As a result, Petit Le Mans has seen increases in fans, grid quality and more importantly world recognition. It also saw the hometown Panoz team take an overall win in the 1999 race when one of the factory BMW prototypes spun into a gravel trap with five minutes remaining to hand David Brabham, Eric Bernard and Andy Wallace an emotional victory.
“I felt so bad for the driver from BMW, and I could imagine the corporate politics; BMW had been beaten by a no-name American manufacturer with the engine in the wrong place in a prototype,” Panoz chuckled. “All victories are great, and all victories are earned because you can’t win any race without showing up and being prepared. You have to be in a place that when Lady Luck smiles at you or breaks come your way that you can take advantage of it.”
That’s the same philosophy Panoz has used in building Petit Le Mans and American Le Mans Series to the level at which they are now. The number of premium auto manufacturers, elite teams and world-class corporate partners can’t be matched by any other form of motorsport.
Those are just some of the things that Panoz will see when he returns to Road Atlanta. And what are the others?

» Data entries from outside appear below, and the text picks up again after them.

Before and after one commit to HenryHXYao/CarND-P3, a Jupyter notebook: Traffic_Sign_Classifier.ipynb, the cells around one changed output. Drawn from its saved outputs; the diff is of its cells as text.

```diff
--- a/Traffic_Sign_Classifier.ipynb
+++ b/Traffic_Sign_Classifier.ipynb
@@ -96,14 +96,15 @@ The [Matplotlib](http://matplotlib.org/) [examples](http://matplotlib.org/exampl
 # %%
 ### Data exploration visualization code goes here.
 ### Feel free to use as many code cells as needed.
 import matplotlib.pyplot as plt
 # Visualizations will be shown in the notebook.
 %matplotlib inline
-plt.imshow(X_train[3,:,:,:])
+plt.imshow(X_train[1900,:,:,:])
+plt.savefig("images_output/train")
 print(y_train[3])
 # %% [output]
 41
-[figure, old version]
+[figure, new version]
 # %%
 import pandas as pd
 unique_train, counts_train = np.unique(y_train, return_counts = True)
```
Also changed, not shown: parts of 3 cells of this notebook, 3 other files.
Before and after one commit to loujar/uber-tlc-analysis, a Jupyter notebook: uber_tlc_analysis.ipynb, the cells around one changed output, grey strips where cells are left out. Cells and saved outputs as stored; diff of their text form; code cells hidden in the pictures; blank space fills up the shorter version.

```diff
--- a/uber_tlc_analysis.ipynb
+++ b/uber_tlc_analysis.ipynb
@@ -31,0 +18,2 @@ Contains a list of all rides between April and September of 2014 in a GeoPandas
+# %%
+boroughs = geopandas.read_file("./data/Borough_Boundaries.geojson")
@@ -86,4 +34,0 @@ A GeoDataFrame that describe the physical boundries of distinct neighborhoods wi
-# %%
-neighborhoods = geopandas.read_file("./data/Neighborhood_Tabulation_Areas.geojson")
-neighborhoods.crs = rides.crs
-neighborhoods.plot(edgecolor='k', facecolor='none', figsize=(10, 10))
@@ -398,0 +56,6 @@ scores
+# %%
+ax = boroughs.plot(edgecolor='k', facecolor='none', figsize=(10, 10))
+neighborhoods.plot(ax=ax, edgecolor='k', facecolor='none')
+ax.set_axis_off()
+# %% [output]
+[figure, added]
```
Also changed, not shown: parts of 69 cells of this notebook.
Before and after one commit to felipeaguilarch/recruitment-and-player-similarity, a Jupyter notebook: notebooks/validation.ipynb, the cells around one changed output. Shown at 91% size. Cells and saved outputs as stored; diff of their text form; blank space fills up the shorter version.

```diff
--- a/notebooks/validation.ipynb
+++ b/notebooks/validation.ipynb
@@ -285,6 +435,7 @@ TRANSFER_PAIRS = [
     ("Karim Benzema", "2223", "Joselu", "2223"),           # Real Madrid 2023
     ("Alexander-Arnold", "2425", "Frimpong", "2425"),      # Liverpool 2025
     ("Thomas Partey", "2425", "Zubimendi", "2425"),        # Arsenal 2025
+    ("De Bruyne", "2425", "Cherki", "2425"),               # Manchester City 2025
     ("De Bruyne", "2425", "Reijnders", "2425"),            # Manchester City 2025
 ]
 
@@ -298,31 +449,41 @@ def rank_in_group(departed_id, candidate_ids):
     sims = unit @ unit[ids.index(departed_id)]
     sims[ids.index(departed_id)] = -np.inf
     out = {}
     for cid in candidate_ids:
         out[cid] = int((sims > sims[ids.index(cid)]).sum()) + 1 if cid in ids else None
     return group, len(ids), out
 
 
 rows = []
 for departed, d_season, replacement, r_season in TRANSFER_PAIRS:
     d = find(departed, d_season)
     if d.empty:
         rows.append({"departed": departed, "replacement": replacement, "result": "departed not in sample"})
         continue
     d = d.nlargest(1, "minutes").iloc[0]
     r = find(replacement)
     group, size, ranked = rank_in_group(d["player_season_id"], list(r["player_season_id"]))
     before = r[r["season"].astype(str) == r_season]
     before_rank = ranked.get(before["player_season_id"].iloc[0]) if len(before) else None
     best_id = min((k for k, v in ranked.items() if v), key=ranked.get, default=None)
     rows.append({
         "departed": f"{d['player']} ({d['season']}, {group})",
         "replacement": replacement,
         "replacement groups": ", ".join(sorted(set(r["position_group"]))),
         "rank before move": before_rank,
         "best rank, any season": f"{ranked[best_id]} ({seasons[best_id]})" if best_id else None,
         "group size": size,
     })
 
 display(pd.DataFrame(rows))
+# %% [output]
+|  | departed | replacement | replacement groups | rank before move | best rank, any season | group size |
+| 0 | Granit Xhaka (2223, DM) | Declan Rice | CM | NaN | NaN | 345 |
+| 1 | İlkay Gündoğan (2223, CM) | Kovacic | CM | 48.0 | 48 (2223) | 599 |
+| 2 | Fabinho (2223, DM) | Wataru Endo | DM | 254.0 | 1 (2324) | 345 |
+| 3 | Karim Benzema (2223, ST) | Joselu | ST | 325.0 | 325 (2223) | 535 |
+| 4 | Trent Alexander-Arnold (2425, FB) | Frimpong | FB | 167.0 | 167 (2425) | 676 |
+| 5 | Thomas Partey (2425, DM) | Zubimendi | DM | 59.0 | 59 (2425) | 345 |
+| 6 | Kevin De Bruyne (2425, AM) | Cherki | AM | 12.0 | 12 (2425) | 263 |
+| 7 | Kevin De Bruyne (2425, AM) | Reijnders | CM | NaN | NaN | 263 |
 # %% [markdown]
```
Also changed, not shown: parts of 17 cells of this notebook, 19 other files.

“I’ll be looking at the physical aspects of the track and comparing that to where we started,” he said. “The second thing I’ll be looking at are the crowd and fans. It’s like having a child who is five or six years old. He’s cute and starting to be a person, then later you find that he’s grown up and matured. That’s what has happened with the race and track. We started out with a lot of hope and ambition and it has turned into something that really has a lot of meaning and is creating its own history.”